We got out and the Italian tipped a dollar. The German tipped a dollar. The Canadian tipped a dollar. The Italian, German and Canadian looked at me (is this some kind of joke?). I gave him my last 100 baht note ($3.33). Their jaws dropped. For the first time today, the Canadian turned to me with a smile;

‘Hey, that’s quite a good tip!’

I smiled back at him, we shook hands and parted. Fuck it, it was worth it to walk the 3 miles from the bus station to the Lucky Star. I went for the Phnom Penh coach – the others were headed for Shanoukville.

18th March, 9:00 am, Koh Kong to Phnom Penh

I got on to the PP coach feeling a little calmer having slept soundly for four hours, I had no cheese sandwiches left and drank my last half a litre of warm water. The only food provided in the so-called hotel was little breakfast (but I wasn’t even sure I’d get that). If I have to fight off an army of minions carrying luggage, passports or simply sticking their hands out I’ll have to tell them what they will not believe; this farang is skint. I paid a relative fortune for transport from Pattaya to Phnom Penh, was robbed, scammed, beaten, fucked to death and I’m cleaned out. And yet it was probably my excesses in alcohol that did for me. In principle, I can stop drinking; the thing is – I don't have principles. Everything I love is unhealthy, addicting or has multiple restraining orders against me.
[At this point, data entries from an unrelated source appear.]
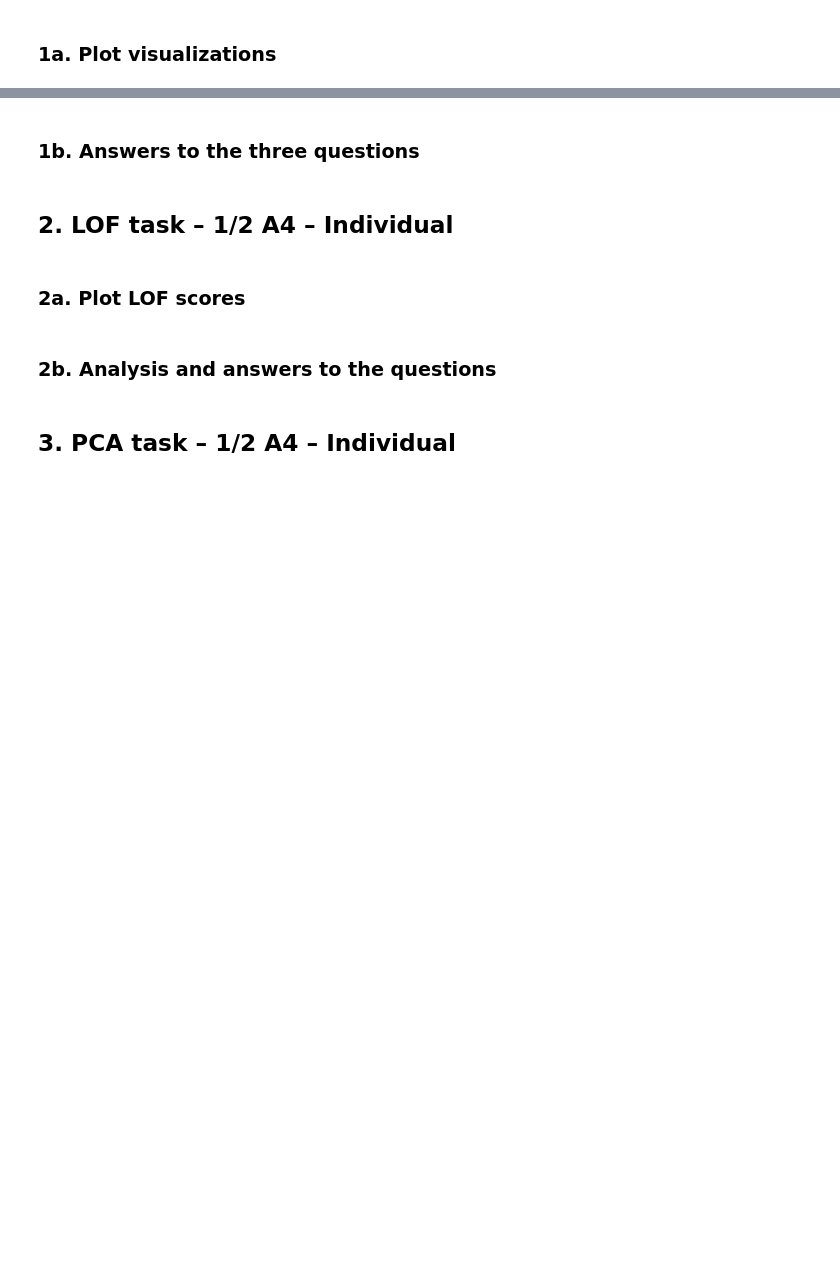
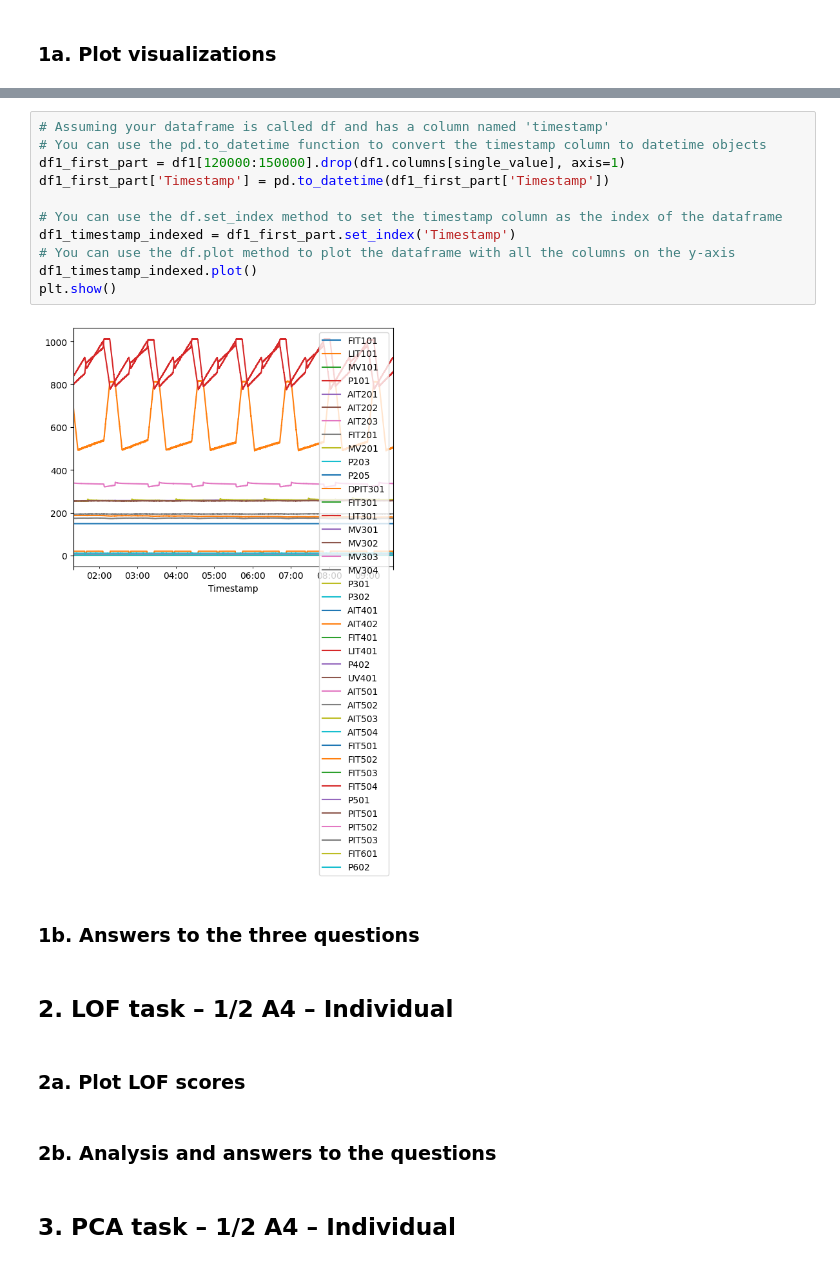
Before and after one commit to suhaib1769/CDA_Group42, a Jupyter notebook: Lab_2/Lab2.ipynb, the cells around one changed output, grey strips where cells are left out. Cells and saved outputs as stored; diff of their text form; blank space fills up the shorter version.

```diff
--- a/Lab_2/Lab2.ipynb
+++ b/Lab_2/Lab2.ipynb
@@ -36,3 +104,16 @@ print('hello')
+# %%
+# Assuming your dataframe is called df and has a column named 'timestamp'
+# You can use the pd.to_datetime function to convert the timestamp column to datetime objects
+df1_first_part = df1[120000:150000].drop(df1.columns[single_value], axis=1)
+df1_first_part['Timestamp'] = pd.to_datetime(df1_first_part['Timestamp'])
+
+# You can use the df.set_index method to set the timestamp column as the index of the dataframe
+df1_timestamp_indexed = df1_first_part.set_index('Timestamp')
+# You can use the df.plot method to plot the dataframe with all the columns on the y-axis
+df1_timestamp_indexed.plot()
+plt.show()
+# %% [output]
+[figure, added]
 # %% [markdown]
 ### 1b. Answers to the three questions
 # %% [markdown]
```
Also changed, not shown: parts of 4 cells of this notebook.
A Falang without money is completely baffling, as incomprehensible as hilarious to the Cambodians. I even opened my wallet to show the yawning chasm within; but they still didn’t believe it – you have ATM card they tell me. I wished to fuck I did I told them. My bank has refused to let me have plastic. It will only give me an overdraft if I can prove I don't need it. All I ask is one chance to prove money can't make me happy.
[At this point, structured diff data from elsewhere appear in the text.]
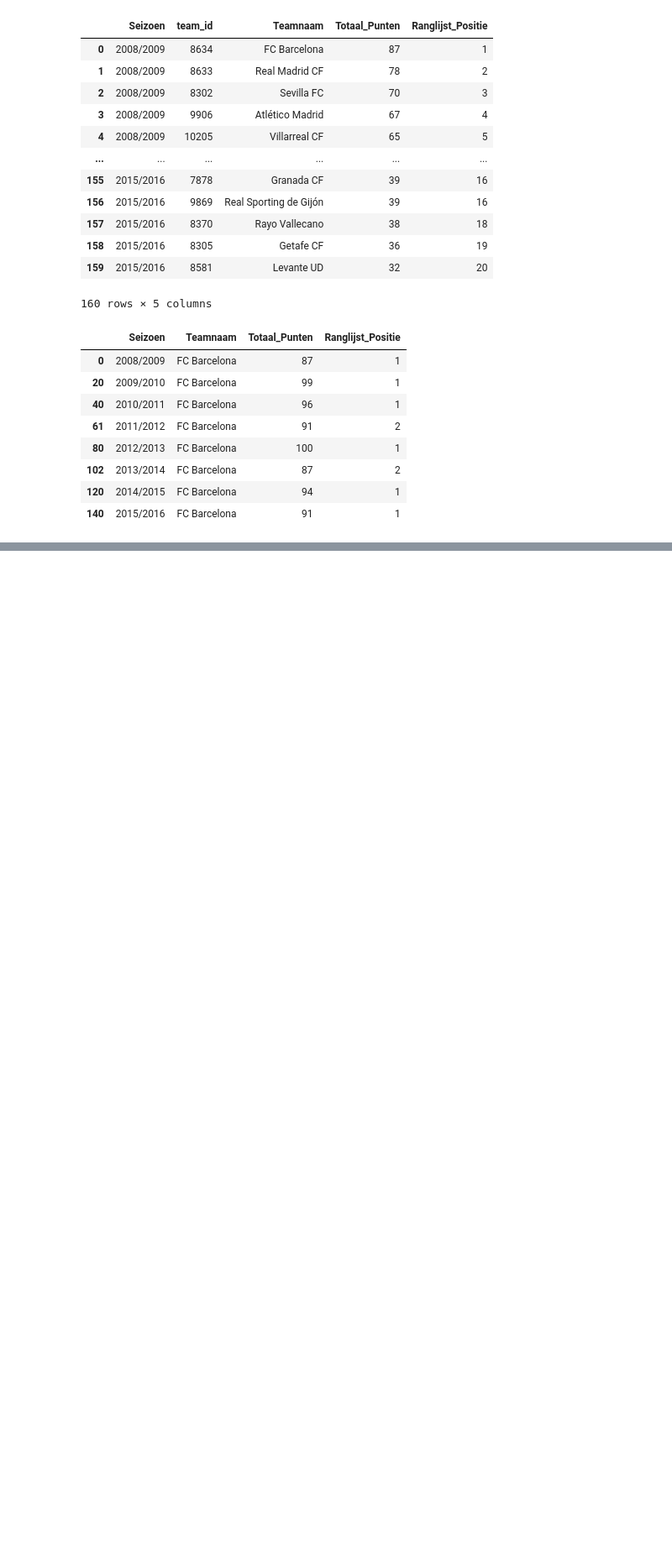
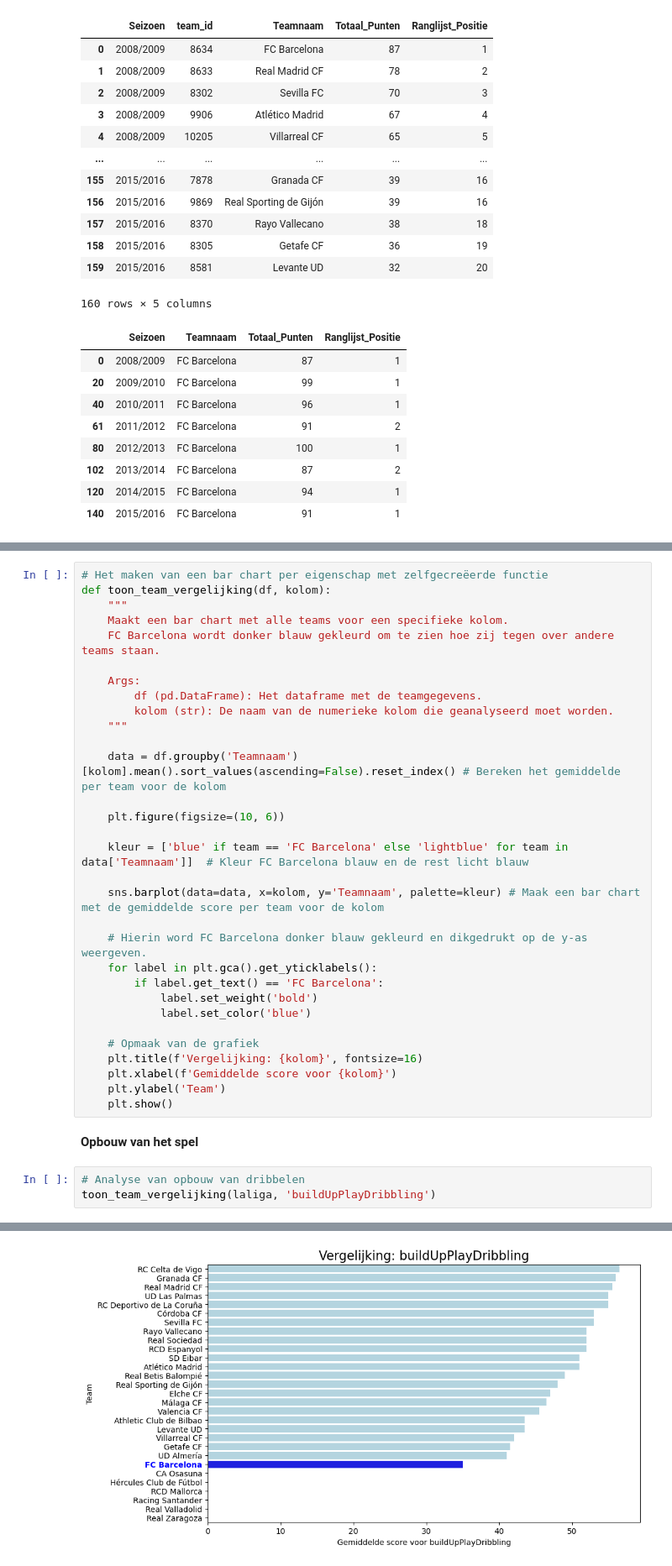
Before and after one commit to TijnD07/DataLab2-Sprint3, a Jupyter notebook: index.ipynb, the cells around one changed output, grey strips where cells are left out. Shown at 84% size. Saved outputs shown, nothing was run; the diff lists cells and outputs as text; blank space fills up the shorter version.

```diff
--- a/index.ipynb
+++ b/index.ipynb
@@ -321,0 +378,37 @@ laliga.describe()
+# %%
+# Het maken van een bar chart per eigenschap met zelfgecreëerde functie
+def toon_team_vergelijking(df, kolom):
+    """
+    Maakt een bar chart met alle teams voor een specifieke kolom.
+    FC Barcelona wordt donker blauw gekleurd om te zien hoe zij tegen over andere teams staan.
+
+    Args:
+        df (pd.DataFrame): Het dataframe met de teamgegevens.
+        kolom (str): De naam van de numerieke kolom die geanalyseerd moet worden.
+    """
+
+    data = df.groupby('Teamnaam')[kolom].mean().sort_values(ascending=False).reset_index() # Bereken het gemiddelde per team voor de kolom
+
+    plt.figure(figsize=(10, 6))
+
+    kleur = ['blue' if team == 'FC Barcelona' else 'lightblue' for team in data['Teamnaam']]  # Kleur FC Barcelona blauw en de rest licht blauw
+
+    sns.barplot(data=data, x=kolom, y='Teamnaam', palette=kleur) # Maak een bar chart met de gemiddelde score per team voor de kolom
+
+    # Hierin word FC Barcelona donker blauw gekleurd en dikgedrukt op de y-as weergeven.
+    for label in plt.gca().get_yticklabels():
+        if label.get_text() == 'FC Barcelona':
+            label.set_weight('bold')
+            label.set_color('blue')
+
+    # Opmaak van de grafiek
+    plt.title(f'Vergelijking: {kolom}', fontsize=16)
+    plt.xlabel(f'Gemiddelde score voor {kolom}')
+    plt.ylabel('Team')
+    plt.show()
+# %% [markdown]
+**Opbouw van het spel**
+# %%
+# Analyse van opbouw van dribbelen
+toon_team_vergelijking(laliga, 'buildUpPlayDribbling')
+# %% [output]
@@ -321,0 +418 @@ laliga.describe()
+[figure, added]
```
Also changed, not shown: parts of 23 cells of this notebook.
On the PP coach, by an amazing coincidence, I sat next to the same Japanese student as I sat by on my journey from Siem Riep to Bangkok. At least it looked like him. When the ticket collector came round he paid for his ticket in cash. I asked him how much he had paid. It was 22,000 Riel – that’s less than five dollars! At that rate, I could have travelled from Pattaya to Phnom Penh for $10, not the $100 I paid, but without all the extras benefits of course.
Round eyes, him well fleeced. No epicanthic folds? Squint for local rates. I only have one Jap’s eye and that’s in my trousers.

Now I haven’t even the fare to get from wherever they dump me in Phnom Penh to the Lucky Star. The moto driver will have to wait outside while I raid the hotel safe.

And on Monday I am booked to go to Vietnam. It is still an anxious time but nothing to what I have been through. I have an untouchable reserve that has been touched a few times and left me at times in desperation. I mean starvation, threat of execution by mafia or incarceration. All three have been possibilities on this leg of the journey. I shouldn’t have drunk, fucked, been robbed and fleeced so much. Isn’t hindsight a beautiful thing?

10.30 am, half way between KK and PP

The Cambodians all have big smiles coming up the aisle of the bus to the toilet, they laugh with the abandonment of children at the naïve TV slapstick – everyone is good-natured in this part of the world but lack the refined etiquette (snobbery) of the Europeans; they appear afraid or in awe of the farang, but those who make a living from us are outward and brisk.

For example, an ordinary Cambodian will stand for some time in the aisle of the bus for access to his seat by the window, waiting patiently until you notice them. How long are they prepared to wait? As an experiment, I pretend not to see a guy who wants to get to his window seat and continue with my writing. A hell of a long time it turns out!